Unmanned ISR Payloads leverage MOSA Design
Published in Military Embedded Systems
Written by Emma Helfrich
See more, detect more, and decode more - these are the primary requirements being asked of unmanned systems in the military, and proprietary hardware and software can make achieving those goals a challenge. This is why Army, Navy and Air Force leaders mandated a Modular Open Systems Approach (MOSA) for all new programs and upgrades.
MOSA examples include The Open Group's Sensor Open Systems Architecture (SOSA) Technical Standard and the Future Airborne Capability Environment (FACE) Technical Standard. These initiatives among others, aim to offer commonality of hardware to enable easier and more affordable technology insertion in unmanned systems.
The U.S. Department of Defense (DoD) is looking to acquire more information from the field than ever before, thus requiring sensors to be increasingly capable even as the electromagnetic spectrum (EMS) grows more crowded.
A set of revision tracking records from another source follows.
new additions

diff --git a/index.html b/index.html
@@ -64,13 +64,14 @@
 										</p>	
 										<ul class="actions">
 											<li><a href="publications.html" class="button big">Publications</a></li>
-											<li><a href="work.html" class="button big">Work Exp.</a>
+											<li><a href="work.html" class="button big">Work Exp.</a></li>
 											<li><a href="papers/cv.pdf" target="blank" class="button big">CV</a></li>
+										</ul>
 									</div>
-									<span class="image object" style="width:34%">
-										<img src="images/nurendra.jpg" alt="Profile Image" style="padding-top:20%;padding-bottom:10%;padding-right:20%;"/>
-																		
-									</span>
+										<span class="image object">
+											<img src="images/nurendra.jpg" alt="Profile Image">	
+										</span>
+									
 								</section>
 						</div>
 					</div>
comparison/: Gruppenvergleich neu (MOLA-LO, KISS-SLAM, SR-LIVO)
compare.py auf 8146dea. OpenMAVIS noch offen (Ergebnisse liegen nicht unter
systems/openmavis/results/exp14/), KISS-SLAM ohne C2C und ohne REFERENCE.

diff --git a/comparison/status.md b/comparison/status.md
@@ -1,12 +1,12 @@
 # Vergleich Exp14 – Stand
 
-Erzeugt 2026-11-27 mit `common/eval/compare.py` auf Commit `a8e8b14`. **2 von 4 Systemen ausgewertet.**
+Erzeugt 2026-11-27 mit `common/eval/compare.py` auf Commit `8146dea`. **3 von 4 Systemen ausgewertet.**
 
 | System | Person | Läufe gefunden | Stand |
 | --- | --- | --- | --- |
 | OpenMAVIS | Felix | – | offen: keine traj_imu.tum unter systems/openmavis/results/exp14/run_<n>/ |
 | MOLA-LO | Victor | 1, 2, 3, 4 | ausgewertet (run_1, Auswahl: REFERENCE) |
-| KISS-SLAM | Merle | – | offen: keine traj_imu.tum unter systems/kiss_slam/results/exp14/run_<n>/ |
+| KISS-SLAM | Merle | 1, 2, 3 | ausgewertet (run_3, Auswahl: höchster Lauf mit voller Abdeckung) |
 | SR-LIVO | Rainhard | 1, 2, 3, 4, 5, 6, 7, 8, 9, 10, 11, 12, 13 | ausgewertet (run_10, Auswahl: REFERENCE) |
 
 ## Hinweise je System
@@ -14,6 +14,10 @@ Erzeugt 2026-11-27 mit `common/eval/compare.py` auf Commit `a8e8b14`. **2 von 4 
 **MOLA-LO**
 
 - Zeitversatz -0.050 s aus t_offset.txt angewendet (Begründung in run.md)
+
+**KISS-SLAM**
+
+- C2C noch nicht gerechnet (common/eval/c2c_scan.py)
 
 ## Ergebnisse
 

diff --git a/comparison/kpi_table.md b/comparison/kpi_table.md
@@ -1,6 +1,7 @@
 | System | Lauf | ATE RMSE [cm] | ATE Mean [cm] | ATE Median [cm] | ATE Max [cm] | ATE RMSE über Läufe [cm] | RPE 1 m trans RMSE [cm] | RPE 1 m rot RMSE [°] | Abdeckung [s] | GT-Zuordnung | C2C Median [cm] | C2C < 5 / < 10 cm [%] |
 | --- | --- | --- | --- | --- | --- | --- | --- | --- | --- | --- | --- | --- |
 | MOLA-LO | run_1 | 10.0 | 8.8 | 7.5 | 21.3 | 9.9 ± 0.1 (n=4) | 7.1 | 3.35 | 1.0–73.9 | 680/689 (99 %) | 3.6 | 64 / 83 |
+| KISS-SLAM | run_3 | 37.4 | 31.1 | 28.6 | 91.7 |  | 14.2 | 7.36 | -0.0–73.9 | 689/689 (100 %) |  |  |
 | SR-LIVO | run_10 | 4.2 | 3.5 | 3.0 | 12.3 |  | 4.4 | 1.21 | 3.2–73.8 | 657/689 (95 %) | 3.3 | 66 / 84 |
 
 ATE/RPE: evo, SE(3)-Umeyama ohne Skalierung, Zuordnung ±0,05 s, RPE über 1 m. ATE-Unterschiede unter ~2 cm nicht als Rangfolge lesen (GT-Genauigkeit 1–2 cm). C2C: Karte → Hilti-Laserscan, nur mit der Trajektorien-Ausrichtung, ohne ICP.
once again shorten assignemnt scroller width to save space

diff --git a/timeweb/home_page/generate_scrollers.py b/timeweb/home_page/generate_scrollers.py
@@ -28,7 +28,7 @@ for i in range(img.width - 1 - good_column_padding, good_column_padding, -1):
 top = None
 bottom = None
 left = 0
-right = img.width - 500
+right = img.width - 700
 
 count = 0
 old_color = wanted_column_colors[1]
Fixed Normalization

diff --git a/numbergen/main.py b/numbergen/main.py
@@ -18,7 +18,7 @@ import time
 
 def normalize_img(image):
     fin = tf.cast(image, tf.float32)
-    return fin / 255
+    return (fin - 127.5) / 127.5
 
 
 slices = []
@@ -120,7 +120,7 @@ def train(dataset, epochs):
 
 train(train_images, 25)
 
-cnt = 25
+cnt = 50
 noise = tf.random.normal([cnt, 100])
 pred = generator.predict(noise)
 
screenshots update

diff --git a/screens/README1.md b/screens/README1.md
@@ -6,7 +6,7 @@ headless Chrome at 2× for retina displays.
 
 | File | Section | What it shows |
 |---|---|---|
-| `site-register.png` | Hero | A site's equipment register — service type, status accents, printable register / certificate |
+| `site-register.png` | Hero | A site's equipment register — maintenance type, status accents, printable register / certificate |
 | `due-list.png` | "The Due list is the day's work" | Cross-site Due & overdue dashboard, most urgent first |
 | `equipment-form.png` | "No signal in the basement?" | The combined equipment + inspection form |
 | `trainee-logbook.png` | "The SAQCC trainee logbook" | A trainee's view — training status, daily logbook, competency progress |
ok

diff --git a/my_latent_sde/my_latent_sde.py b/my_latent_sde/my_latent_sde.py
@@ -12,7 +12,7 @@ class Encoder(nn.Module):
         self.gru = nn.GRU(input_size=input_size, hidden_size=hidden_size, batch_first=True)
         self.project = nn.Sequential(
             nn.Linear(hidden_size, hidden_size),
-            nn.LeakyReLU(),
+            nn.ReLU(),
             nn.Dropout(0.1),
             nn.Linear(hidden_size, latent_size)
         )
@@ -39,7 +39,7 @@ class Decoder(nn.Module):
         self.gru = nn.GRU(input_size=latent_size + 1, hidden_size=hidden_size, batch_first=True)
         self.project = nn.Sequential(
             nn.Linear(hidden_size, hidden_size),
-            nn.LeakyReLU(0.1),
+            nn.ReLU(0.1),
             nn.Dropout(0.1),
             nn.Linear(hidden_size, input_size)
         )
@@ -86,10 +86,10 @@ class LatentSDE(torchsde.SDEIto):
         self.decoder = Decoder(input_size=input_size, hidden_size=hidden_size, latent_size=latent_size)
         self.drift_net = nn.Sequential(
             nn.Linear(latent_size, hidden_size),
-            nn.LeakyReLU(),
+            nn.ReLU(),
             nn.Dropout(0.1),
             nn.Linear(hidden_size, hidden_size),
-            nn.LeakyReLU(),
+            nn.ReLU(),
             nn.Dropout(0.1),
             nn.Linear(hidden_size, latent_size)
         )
The sensor payloads of unmanned platforms - unmanned aerial vehicles (UAVs), unmanned ground vehicles (UGVs), and unmanned underwater vehicles (UUVs) - carry much of that data-gathering pressure and expectation.
Your Essential Guide to MOSA
Introducing your essential guide to all things MOSA. This white paper explores the MOSA directive, its significance for defense technology, and MOSA-supporting standards like SOSA, CMOSS, VICTORY, GVA, FACE, and OMS/UCI.